3.The gradual but progressive empowerment of the identified section of poorest of poor families who begin to access entitlements starting with food security through the public distribution system, moving on to health security, social security in the form of pension and then reaching out to human development aspects like education and skill up-gradation, and finally leading to developing the foundation for economic development. During this process the LSGI ensures that the household gets basic minimum needs like land for houses, shelter, sanitation and drinking water.
4.There has been visible transformation in the attitudes and approaches of officials and elected representatives directly involved in the project – with inculcation of a spirit of empathy.

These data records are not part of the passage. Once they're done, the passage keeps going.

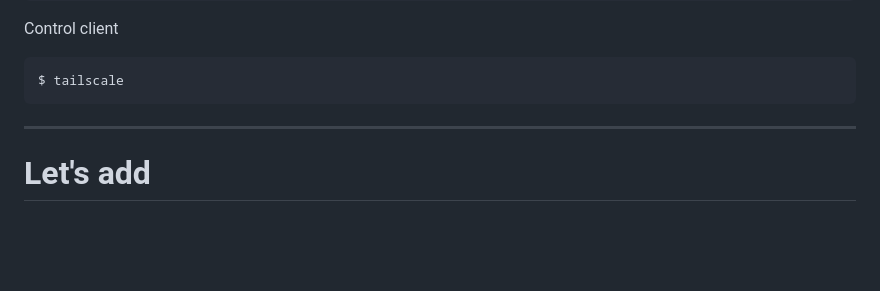
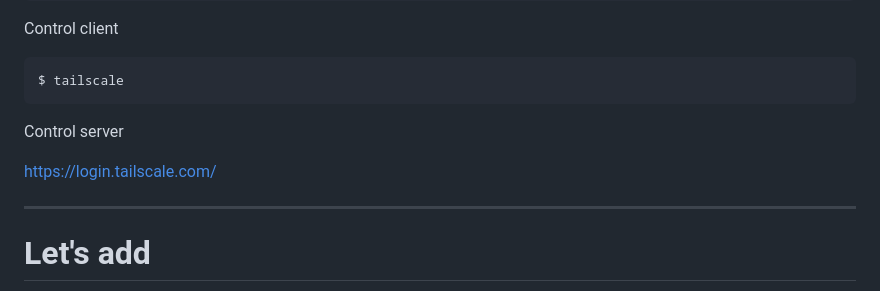
Before and after one commit to gbraad/tailscale-presentation, a Markdown page: Slides.md, the part around the change. Drawn GitHub-style; blank space fills up the shorter version.

````diff
--- a/Slides.md
+++ b/Slides.md
@@ -68,6 +68,10 @@ Control client
 ```sh
 $ tailscale
 ```
+
+Control server
+
+https://login.tailscale.com/
 
 ---
 
````
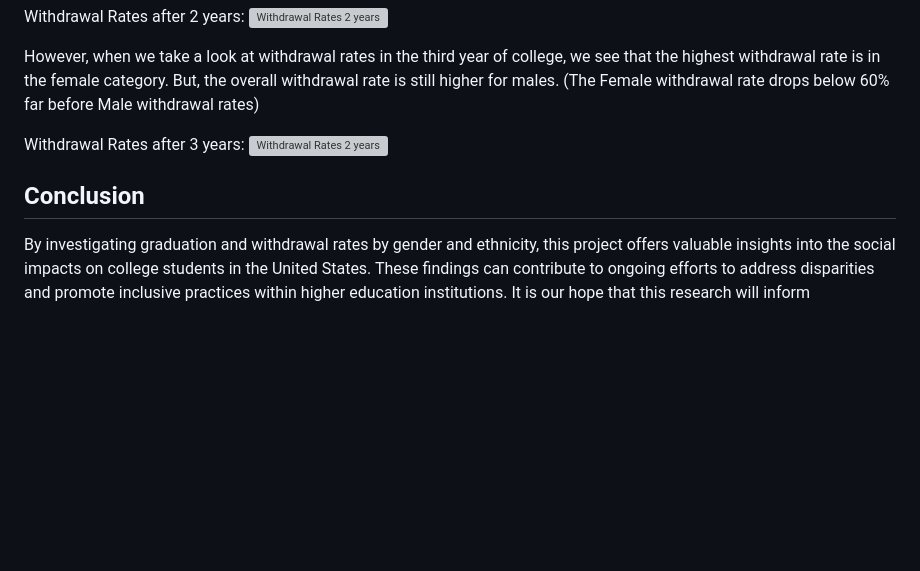
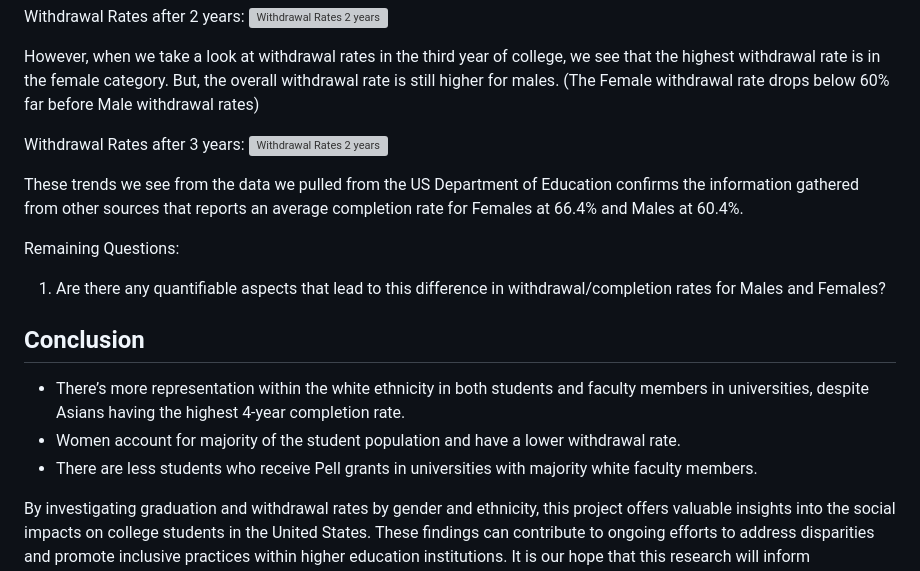
Before and after one commit to beccasolomon22/Student-Social-Analysis, a Markdown page: README.md, the part around the change. Drawn GitHub-style; blank space fills up the shorter version; grey boxes are pictures that could not be loaded.

```diff
--- a/README.md
+++ b/README.md
@@ -114,9 +114,18 @@ However, when we take a look at withdrawal rates in the third year of college, w
 Withdrawal Rates after 3 years:
 ![Withdrawal Rates 2 years](https://github.com/beccasolomon22/Student-Social-Analysis/blob/main/images/withdrawal_3years.png)
 
+These trends we see from the data we pulled from the US Department of Education confirms the information gathered from other sources that reports an average completion rate for Females at 66.4% and Males at 60.4%.
+
+Remaining Questions:
+1. Are there any quantifiable aspects that lead to this difference in withdrawal/completion rates for Males and Females?
 
 
 ## Conclusion
+
+* There’s more representation within the white ethnicity in both students and faculty members in universities, despite Asians having the highest 4-year completion rate.
+* Women account for majority of the student population and have a lower withdrawal rate.
+* There are less students who receive Pell grants in universities with majority white faculty members.
+
 By investigating graduation and withdrawal rates by gender and ethnicity, this project offers valuable insights into the social impacts on college students in the United States. These findings can contribute to ongoing efforts to address disparities and promote inclusive practices within higher education institutions. It is our hope that this research will inform policymakers, educators, and researchers in their endeavors to create a more equitable educational landscape.
 
 ## Acknowledgements
```
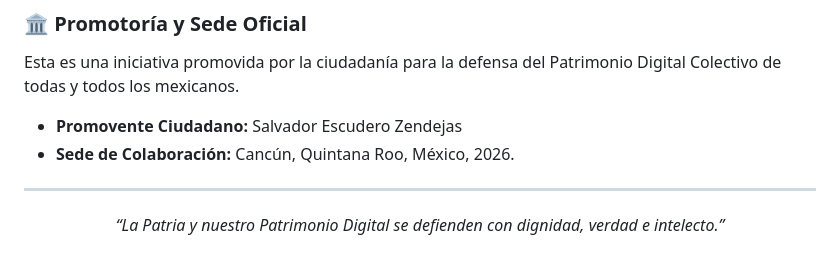
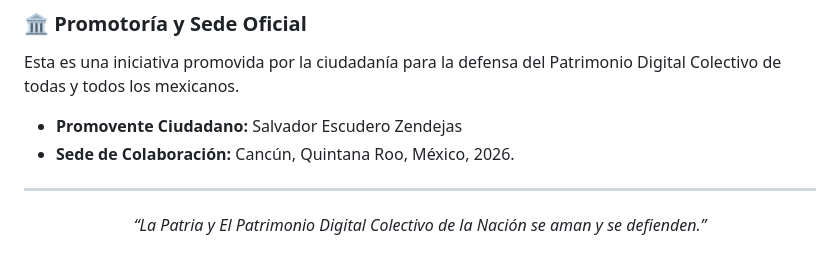
Before and after one commit to iniciativasalvadorez/Ley_de_Etica_Algoritmica, a Markdown page: README.md, the part around the change. Rendered like a GitHub page.

```diff
--- a/README.md
+++ b/README.md
@@ -166,6 +166,6 @@ Esta es una iniciativa promovida por la ciudadanía para la defensa del Patrimon
 
 ---
 
-*“La Patria y nuestro Patrimonio Digital se defienden con dignidad, verdad e intelecto.”*
+*“La Patria y El Patrimonio Digital Colectivo de la Nación se aman y se defienden.”*
 
 </div>
```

5.The State Poverty Eradication Mission has been able to play the role of a conscientious facilitator by motivating the elected local governments even while consciously keeping away from actions that would affect the autonomy of local governments.
6.The project is implemented under the leadership of the Local Governments. The individual family plans prepared for each destitute family are part of the Anti Poverty Sub Plan of Local Governments and get integrated with their Five Year Plan for which enough funds are devolved in Kerala.
7.From the State Government there is tremendous policy support and from the Central Government there is great encouragement.
8.Its adoption of a simple rational methodology and its being rooted in the partnership of NHGs and Local Governments provide the surest foundation of sustainability.
9.The involvement of the Community Based Organisations (CBO) of the poor at all levels of the project implementation is a key factor for its sustenance. What has to be recognized is that the poorest of the poor who are the beneficiaries of the Asraya programme come from amongst the families of the LSGI who are all part of the Kudumbashree NHGs, and hence the identification of the destitute happens properly since the entire process is accountable to the community itself.
The success of this particular programme has been attributed to quite a few reasons, the most important of which would be the conscious decision to reach the sections of population that were untouched by the usual local self-government programmes, having transparent criteria for inclusion of the poor, understanding the concept of ‘need’ holistically, having had plans tailored to each family, convergence of existence schemes and services, primacy being given to care and compassion more than solely material assistance, and continued support till the family is able to come out of destitution.